“Hand. Cannot. Erase”, the fourth solo album from multi-instrumentalist/producer Steven Wilson, is a musical tour de force that transcends the confines of the progressive rock he is usually associated with. Inspired by the real life story of Joyce Vincent, a 38-year-old British woman who died alone in a bedsit and went undiscovered for two years, you’d expect the album to be quite dark; after all, Wilson isn’t exactly known for his cheerful music. “The basic story, or concept of the record,” explains Wilson, “It’s about a woman growing up, who goes to live in the city, very isolated, and she disappears one day and no one notices.”
But the album, which is written from the female protagonist’s point of view, possesses an unexpectedly upbeat vibe. As Wilson points out, this isn’t the tale of an old bag lady that no one notices. “She was young, she was popular, she was attractive, she had many friends, she had family, but for whatever reason, nobody missed her for three years.” So while there is an undertone of sadness, it is skillfully balanced with a sense of hope that, while probably misguided from her point of view, adds another layer of meaning to the music.
Backed by a band of talented musicians (Guthrie Govan (guitar), Adam Holzman (keyboards), Nick Beggs (bass / stick) and Marco Minneman (drums) who all played on Wilson’s previous album “The Raven That Refused to Sing“), Wilson blends in influences from pop and electronic music into his signature brooding type of progressive rock, making this album a great summary of his entire career. Fans of his band Porcupine Tree might even find enough in this record to stop lamenting the band being put on indefinite hiatus, although the metal influences that coloured their last records isn’t present here.

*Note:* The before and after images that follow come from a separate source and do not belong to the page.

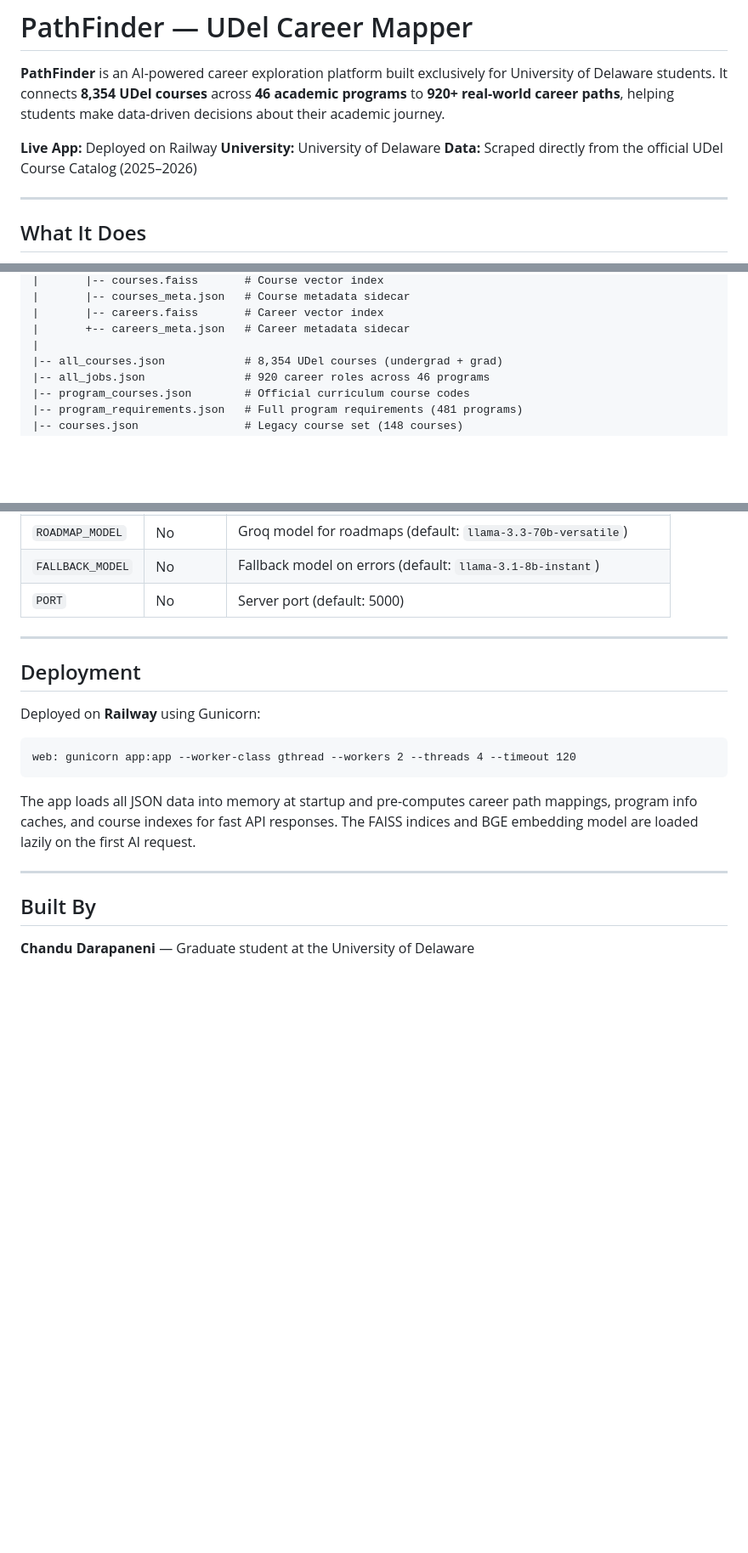
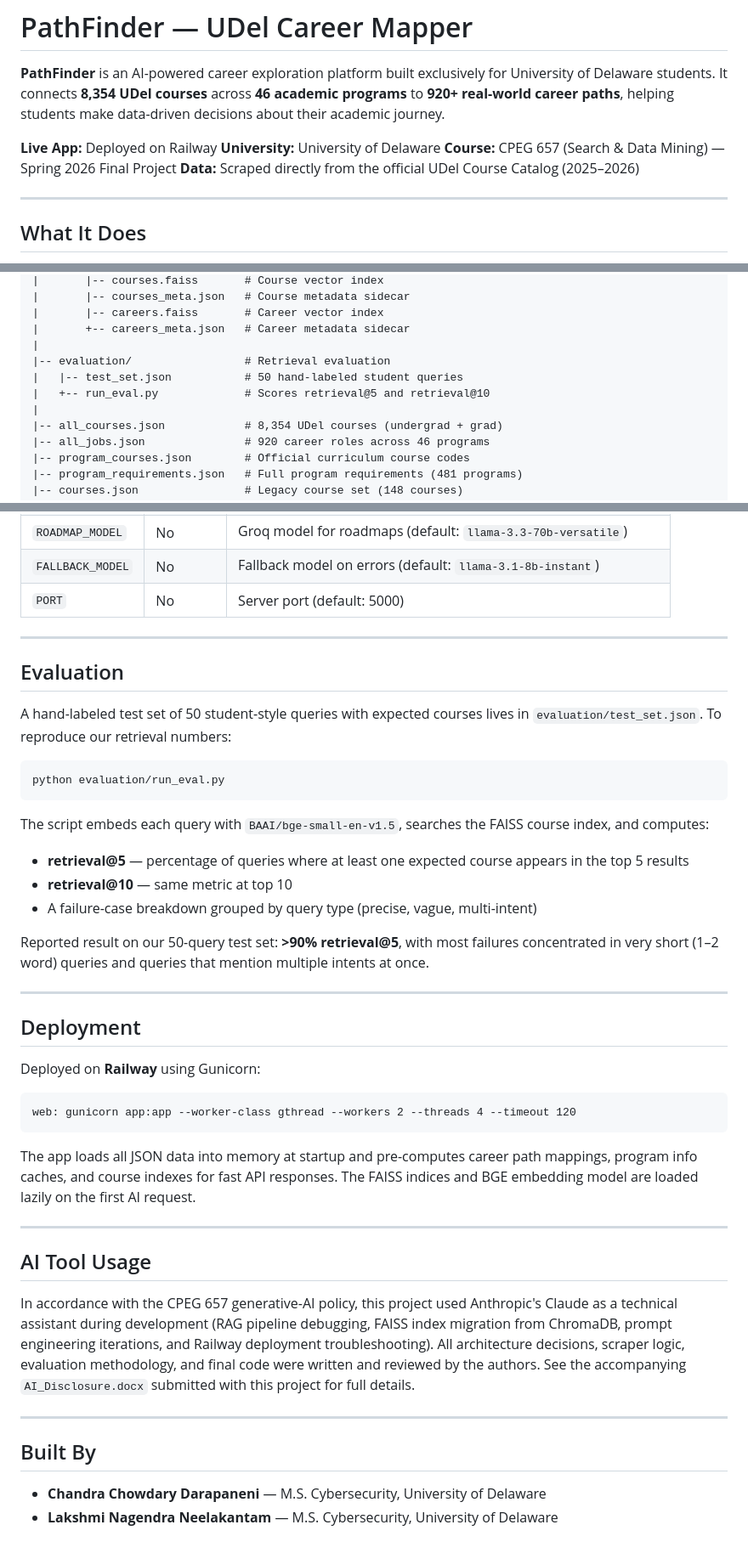
Before and after one commit to chandu1512/PathFinder, a Markdown page: README.md, 3 parts joined by grey strips. Shown at 85% size. Drawn GitHub-style; blank space fills up the shorter version.

Commit message:
Update README with project and evaluation details
Added project details, evaluation metrics, AI tool usage, and contributors to the README.

````diff
--- a/README.md
+++ b/README.md
@@ -4,6 +4,7 @@
 
 **Live App:** Deployed on Railway
 **University:** University of Delaware
+**Course:** CPEG 657 (Search & Data Mining) — Spring 2026 Final Project
 **Data:** Scraped directly from the official UDel Course Catalog (2025–2026)
 
 ---
@@ -231,6 +232,10 @@ PathFinder/
 |       |-- careers.faiss       # Career vector index
 |       +-- careers_meta.json   # Career metadata sidecar
 |
+|-- evaluation/                 # Retrieval evaluation
+|   |-- test_set.json           # 50 hand-labeled student queries
+|   +-- run_eval.py             # Scores retrieval@5 and retrieval@10
+|
 |-- all_courses.json            # 8,354 UDel courses (undergrad + grad)
 |-- all_jobs.json               # 920 career roles across 46 programs
 |-- program_courses.json        # Official curriculum course codes
@@ -290,6 +295,24 @@ Open `http://localhost:5000` in your browser.
 
 ---
 
+## Evaluation
+
+A hand-labeled test set of 50 student-style queries with expected courses lives in `evaluation/test_set.json`. To reproduce our retrieval numbers:
+
+```bash
+python evaluation/run_eval.py
+```
+
+The script embeds each query with `BAAI/bge-small-en-v1.5`, searches the FAISS course index, and computes:
+
+- **retrieval@5** — percentage of queries where at least one expected course appears in the top 5 results
+- **retrieval@10** — same metric at top 10
+- A failure-case breakdown grouped by query type (precise, vague, multi-intent)
+
+Reported result on our 50-query test set: **>90% retrieval@5**, with most failures concentrated in very short (1–2 word) queries and queries that mention multiple intents at once.
+
+---
+
 ## Deployment
 
 Deployed on **Railway** using Gunicorn:
@@ -302,6 +325,13 @@ The app loads all JSON data into memory at startup and pre-computes career path
 
 ---
 
+## AI Tool Usage
+
+In accordance with the CPEG 657 generative-AI policy, this project used Anthropic's Claude as a technical assistant during development (RAG pipeline debugging, FAISS index migration from ChromaDB, prompt engineering iterations, and Railway deployment troubleshooting). All architecture decisions, scraper logic, evaluation methodology, and final code were written and reviewed by the authors. See the accompanying `AI_Disclosure.docx` submitted with this project for full details.
+
+---
+
 ## Built By
 
-**Chandu Darapaneni** — Graduate student at the University of Delaware
+- **Chandra Chowdary Darapaneni** — M.S. Cybersecurity, University of Delaware
+- **Lakshmi Nagendra Neelakantam** — M.S. Cybersecurity, University of Delaware
````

But it definitely is a cross-section of Steven Wilson’s career; it’s as if after all these years he’s finally synthesized all his different projects into one. Complex structures, delicate piano ballads, great melodies, skillfully layered musical textures, stellar musicianship, smooth vocals: everything is there. And it’s really an album, not just a collection of songs. You’ll want to listen to that one from start to finish.
As usual, the production (from Wilson himself) is flawless and the album is a sonic masterpiece. Wilson’s solo albums just getter better with each one he releases, and this one definitely stands out as one of his top works. Brilliant stuff from a brilliant musician.
Jean-Frederic Vachon’s music blog Diary of a Music Addict can be found HERE.